Word for word, return the lines below from the first through the line that has "private static ResourceLocation tex(String", dropping the pictures.

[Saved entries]

*** Begin section ***

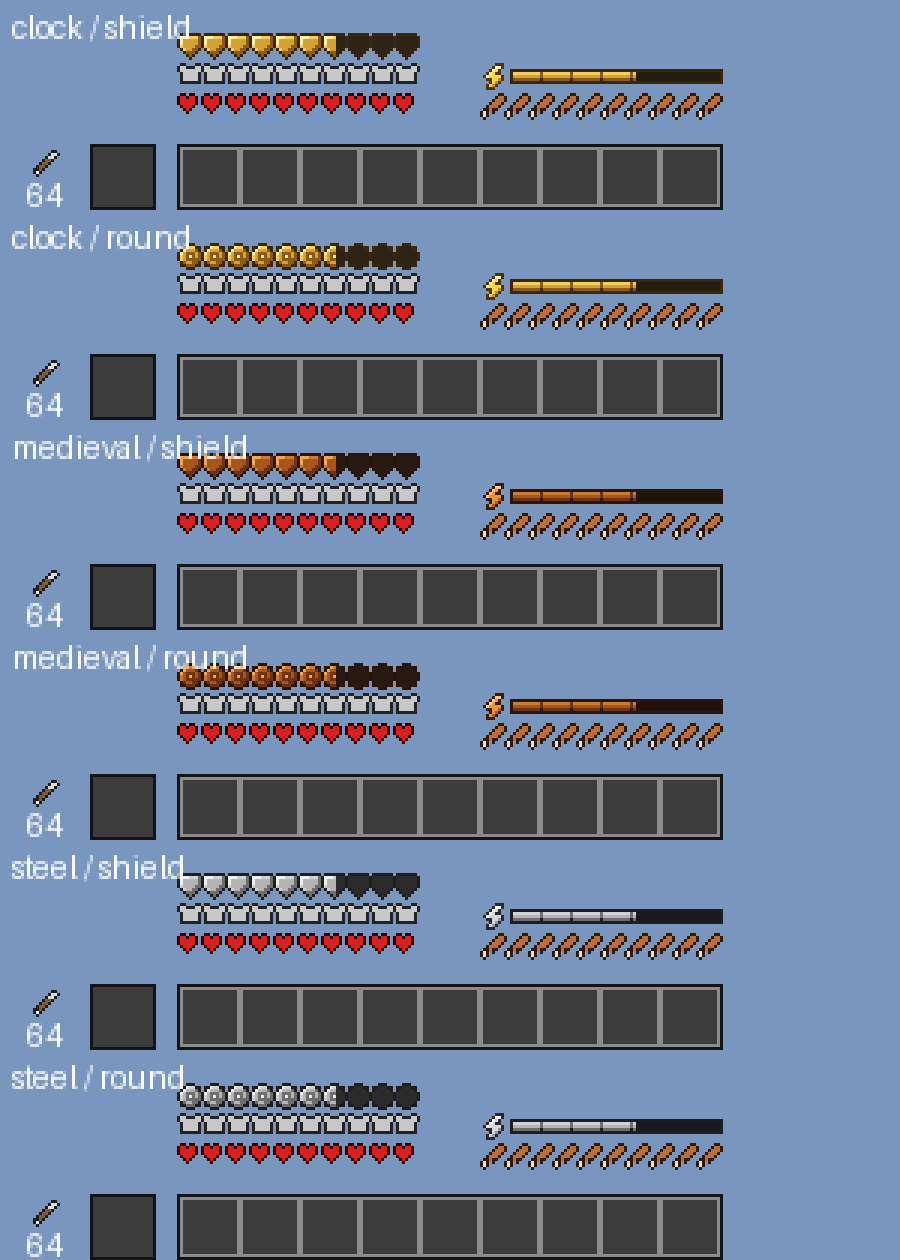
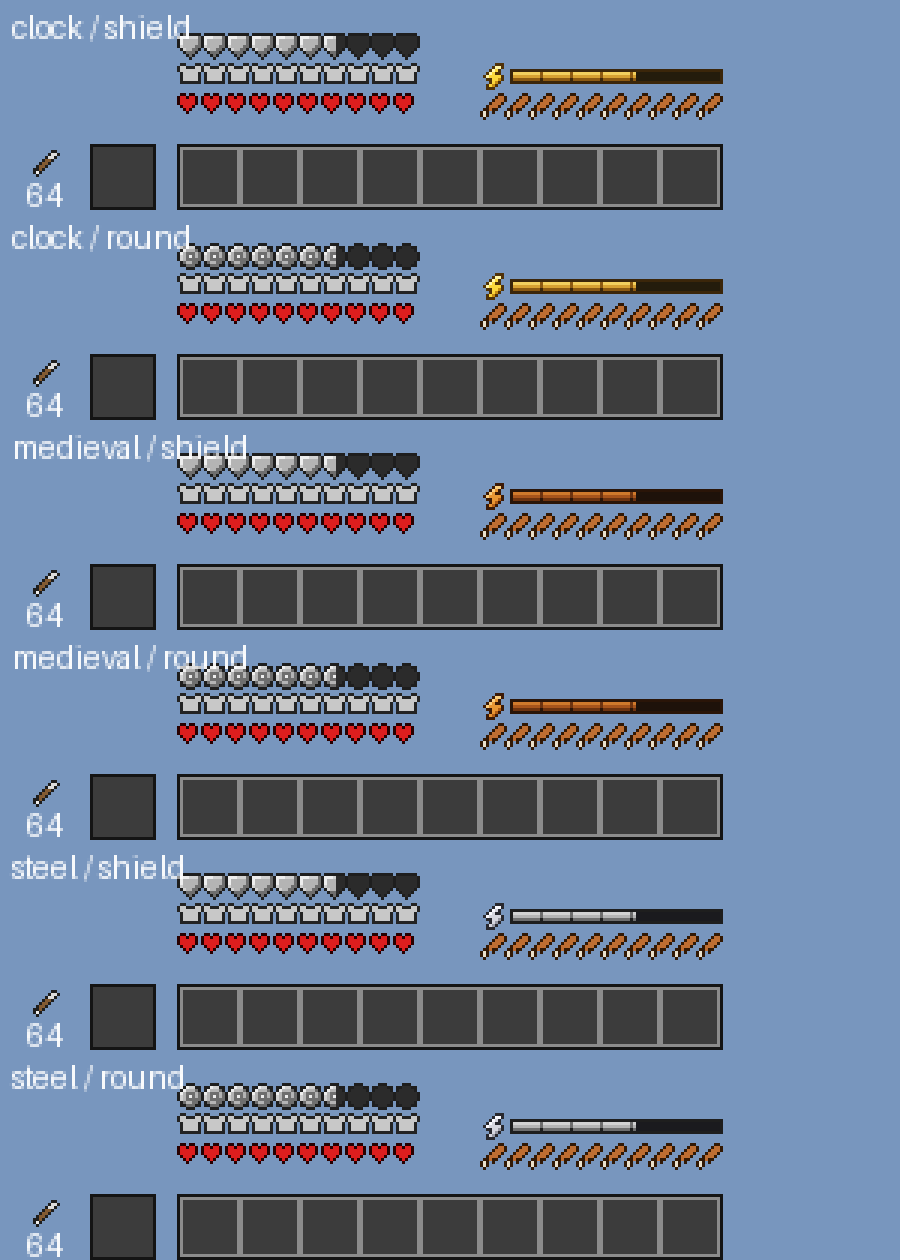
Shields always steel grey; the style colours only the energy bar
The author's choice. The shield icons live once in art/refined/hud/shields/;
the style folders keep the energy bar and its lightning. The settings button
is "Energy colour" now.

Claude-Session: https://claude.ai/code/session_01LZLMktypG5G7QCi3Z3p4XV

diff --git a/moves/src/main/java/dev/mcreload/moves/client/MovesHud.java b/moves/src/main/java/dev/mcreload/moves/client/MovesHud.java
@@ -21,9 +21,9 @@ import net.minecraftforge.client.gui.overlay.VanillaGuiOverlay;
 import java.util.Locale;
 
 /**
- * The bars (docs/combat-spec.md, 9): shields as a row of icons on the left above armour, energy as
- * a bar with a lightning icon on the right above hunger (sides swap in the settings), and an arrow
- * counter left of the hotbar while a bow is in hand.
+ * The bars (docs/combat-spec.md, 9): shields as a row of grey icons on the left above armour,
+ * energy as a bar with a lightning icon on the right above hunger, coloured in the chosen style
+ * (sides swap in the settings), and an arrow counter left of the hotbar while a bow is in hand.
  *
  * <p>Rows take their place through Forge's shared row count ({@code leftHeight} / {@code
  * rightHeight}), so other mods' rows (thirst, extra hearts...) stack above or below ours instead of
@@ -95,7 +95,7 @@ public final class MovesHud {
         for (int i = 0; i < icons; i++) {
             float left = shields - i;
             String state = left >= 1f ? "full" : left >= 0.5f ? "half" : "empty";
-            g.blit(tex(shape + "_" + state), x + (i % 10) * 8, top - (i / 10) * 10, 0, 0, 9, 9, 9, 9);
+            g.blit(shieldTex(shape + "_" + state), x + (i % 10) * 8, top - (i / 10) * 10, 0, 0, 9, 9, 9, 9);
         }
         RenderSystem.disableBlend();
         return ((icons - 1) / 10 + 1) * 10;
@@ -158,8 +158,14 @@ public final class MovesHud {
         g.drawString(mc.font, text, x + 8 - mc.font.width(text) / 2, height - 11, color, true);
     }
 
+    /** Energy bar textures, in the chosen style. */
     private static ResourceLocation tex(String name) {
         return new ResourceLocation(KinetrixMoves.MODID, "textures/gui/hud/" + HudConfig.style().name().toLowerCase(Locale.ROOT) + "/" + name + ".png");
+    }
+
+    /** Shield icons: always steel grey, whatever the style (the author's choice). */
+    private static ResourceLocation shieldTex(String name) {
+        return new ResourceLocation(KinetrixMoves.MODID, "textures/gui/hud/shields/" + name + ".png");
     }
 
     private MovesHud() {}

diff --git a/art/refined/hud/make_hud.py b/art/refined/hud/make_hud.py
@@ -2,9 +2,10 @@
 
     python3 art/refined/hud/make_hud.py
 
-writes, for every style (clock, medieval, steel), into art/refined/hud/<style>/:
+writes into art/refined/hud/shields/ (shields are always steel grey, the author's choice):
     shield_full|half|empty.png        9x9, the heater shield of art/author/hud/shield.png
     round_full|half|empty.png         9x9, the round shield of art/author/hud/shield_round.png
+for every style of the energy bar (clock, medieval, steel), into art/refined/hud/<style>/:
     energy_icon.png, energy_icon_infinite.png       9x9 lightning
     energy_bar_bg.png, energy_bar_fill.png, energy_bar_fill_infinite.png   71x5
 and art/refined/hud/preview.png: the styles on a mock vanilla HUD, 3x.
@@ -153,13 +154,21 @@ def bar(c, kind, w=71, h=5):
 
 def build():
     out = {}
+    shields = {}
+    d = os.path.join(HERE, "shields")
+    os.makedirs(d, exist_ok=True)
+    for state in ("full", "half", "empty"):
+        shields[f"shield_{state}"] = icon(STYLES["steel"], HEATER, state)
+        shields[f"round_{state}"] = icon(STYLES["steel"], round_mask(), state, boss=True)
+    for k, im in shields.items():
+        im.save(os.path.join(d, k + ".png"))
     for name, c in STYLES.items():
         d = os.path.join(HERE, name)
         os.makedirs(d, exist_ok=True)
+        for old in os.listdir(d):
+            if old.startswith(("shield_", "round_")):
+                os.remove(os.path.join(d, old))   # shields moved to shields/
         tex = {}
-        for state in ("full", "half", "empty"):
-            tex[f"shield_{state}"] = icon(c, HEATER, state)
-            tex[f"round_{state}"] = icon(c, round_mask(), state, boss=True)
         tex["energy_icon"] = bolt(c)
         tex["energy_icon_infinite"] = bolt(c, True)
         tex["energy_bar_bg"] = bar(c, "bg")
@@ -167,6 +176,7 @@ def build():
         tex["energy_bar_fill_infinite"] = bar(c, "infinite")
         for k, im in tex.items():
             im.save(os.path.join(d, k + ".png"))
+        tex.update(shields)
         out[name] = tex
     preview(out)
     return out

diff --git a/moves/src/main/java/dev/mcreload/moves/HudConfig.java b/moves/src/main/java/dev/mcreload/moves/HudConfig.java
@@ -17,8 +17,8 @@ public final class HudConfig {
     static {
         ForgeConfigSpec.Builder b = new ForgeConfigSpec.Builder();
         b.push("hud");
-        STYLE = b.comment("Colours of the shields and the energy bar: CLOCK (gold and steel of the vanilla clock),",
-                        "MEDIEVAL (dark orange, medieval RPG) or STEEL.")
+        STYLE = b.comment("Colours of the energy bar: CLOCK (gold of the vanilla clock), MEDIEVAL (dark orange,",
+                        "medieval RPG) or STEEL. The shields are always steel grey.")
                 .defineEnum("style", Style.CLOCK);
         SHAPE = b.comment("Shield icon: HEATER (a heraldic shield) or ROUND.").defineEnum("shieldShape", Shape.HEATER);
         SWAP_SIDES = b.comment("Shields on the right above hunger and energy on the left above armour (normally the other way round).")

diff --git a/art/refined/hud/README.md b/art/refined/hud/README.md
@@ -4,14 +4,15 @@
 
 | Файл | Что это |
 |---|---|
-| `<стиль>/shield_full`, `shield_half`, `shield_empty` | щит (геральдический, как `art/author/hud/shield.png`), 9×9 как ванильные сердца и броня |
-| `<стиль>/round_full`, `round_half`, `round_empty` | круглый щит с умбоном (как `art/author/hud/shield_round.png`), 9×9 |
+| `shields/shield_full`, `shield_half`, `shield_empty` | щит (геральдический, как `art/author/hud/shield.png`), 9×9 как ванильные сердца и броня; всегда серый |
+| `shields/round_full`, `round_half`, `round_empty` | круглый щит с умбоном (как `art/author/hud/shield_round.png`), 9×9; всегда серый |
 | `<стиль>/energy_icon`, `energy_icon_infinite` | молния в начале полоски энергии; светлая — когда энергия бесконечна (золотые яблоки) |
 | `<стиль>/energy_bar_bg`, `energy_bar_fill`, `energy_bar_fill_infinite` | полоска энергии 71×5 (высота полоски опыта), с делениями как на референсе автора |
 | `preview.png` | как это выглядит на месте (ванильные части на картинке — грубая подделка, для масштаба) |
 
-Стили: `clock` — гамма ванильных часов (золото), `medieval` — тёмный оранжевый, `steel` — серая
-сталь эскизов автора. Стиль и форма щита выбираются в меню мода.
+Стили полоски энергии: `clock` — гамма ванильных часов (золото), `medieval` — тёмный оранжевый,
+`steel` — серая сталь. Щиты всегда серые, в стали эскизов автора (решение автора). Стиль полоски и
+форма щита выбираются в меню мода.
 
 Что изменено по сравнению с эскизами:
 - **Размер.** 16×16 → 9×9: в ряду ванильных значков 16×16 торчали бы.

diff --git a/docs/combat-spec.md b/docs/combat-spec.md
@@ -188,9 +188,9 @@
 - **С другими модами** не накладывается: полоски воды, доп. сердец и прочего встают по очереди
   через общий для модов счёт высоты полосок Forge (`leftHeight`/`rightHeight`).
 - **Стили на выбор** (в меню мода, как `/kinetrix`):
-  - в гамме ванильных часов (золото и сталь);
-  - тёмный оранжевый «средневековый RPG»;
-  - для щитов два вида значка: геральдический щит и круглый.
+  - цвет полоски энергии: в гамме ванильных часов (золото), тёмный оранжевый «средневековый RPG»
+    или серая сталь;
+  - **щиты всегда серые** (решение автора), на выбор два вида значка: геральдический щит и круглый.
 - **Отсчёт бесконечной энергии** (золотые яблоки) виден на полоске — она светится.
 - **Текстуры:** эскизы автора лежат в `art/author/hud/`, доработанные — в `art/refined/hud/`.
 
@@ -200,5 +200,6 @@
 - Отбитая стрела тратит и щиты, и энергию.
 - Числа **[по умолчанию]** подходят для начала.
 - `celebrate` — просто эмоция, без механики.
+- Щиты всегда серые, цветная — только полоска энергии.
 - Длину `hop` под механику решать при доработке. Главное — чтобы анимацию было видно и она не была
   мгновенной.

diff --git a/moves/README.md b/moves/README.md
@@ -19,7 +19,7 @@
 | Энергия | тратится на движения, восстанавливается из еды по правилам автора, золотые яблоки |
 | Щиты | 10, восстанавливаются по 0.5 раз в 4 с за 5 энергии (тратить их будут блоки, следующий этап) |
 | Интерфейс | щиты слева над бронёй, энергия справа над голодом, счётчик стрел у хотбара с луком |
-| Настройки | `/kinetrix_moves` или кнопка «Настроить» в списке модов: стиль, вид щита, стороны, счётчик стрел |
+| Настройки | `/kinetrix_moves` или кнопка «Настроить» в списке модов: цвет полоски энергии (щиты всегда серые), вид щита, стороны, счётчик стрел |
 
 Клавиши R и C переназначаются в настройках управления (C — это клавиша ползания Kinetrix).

*** End section ***

• **RESPONSE TO THE EXERCISE**
Shields always steel grey; the style colours only the energy bar
The author's choice. The shield icons live once in art/refined/hud/shields/;
the style folders keep the energy bar and its lightning. The settings button
is "Energy colour" now.

Claude-Session: https://claude.ai/code/session_01LZLMktypG5G7QCi3Z3p4XV

diff --git a/moves/src/main/java/dev/mcreload/moves/client/MovesHud.java b/moves/src/main/java/dev/mcreload/moves/client/MovesHud.java
@@ -21,9 +21,9 @@ import net.minecraftforge.client.gui.overlay.VanillaGuiOverlay;
 import java.util.Locale;
 
 /**
- * The bars (docs/combat-spec.md, 9): shields as a row of icons on the left above armour, energy as
- * a bar with a lightning icon on the right above hunger (sides swap in the settings), and an arrow
- * counter left of the hotbar while a bow is in hand.
+ * The bars (docs/combat-spec.md, 9): shields as a row of grey icons on the left above armour,
+ * energy as a bar with a lightning icon on the right above hunger, coloured in the chosen style
+ * (sides swap in the settings), and an arrow counter left of the hotbar while a bow is in hand.
  *
  * <p>Rows take their place through Forge's shared row count ({@code leftHeight} / {@code
  * rightHeight}), so other mods' rows (thirst, extra hearts...) stack above or below ours instead of
@@ -95,7 +95,7 @@ public final class MovesHud {
         for (int i = 0; i < icons; i++) {
             float left = shields - i;
             String state = left >= 1f ? "full" : left >= 0.5f ? "half" : "empty";
-            g.blit(tex(shape + "_" + state), x + (i % 10) * 8, top - (i / 10) * 10, 0, 0, 9, 9, 9, 9);
+            g.blit(shieldTex(shape + "_" + state), x + (i % 10) * 8, top - (i / 10) * 10, 0, 0, 9, 9, 9, 9);
         }
         RenderSystem.disableBlend();
         return ((icons - 1) / 10 + 1) * 10;
@@ -158,8 +158,14 @@ public final class MovesHud {
         g.drawString(mc.font, text, x + 8 - mc.font.width(text) / 2, height - 11, color, true);
     }
 
+    /** Energy bar textures, in the chosen style. */
     private static ResourceLocation tex(String name) {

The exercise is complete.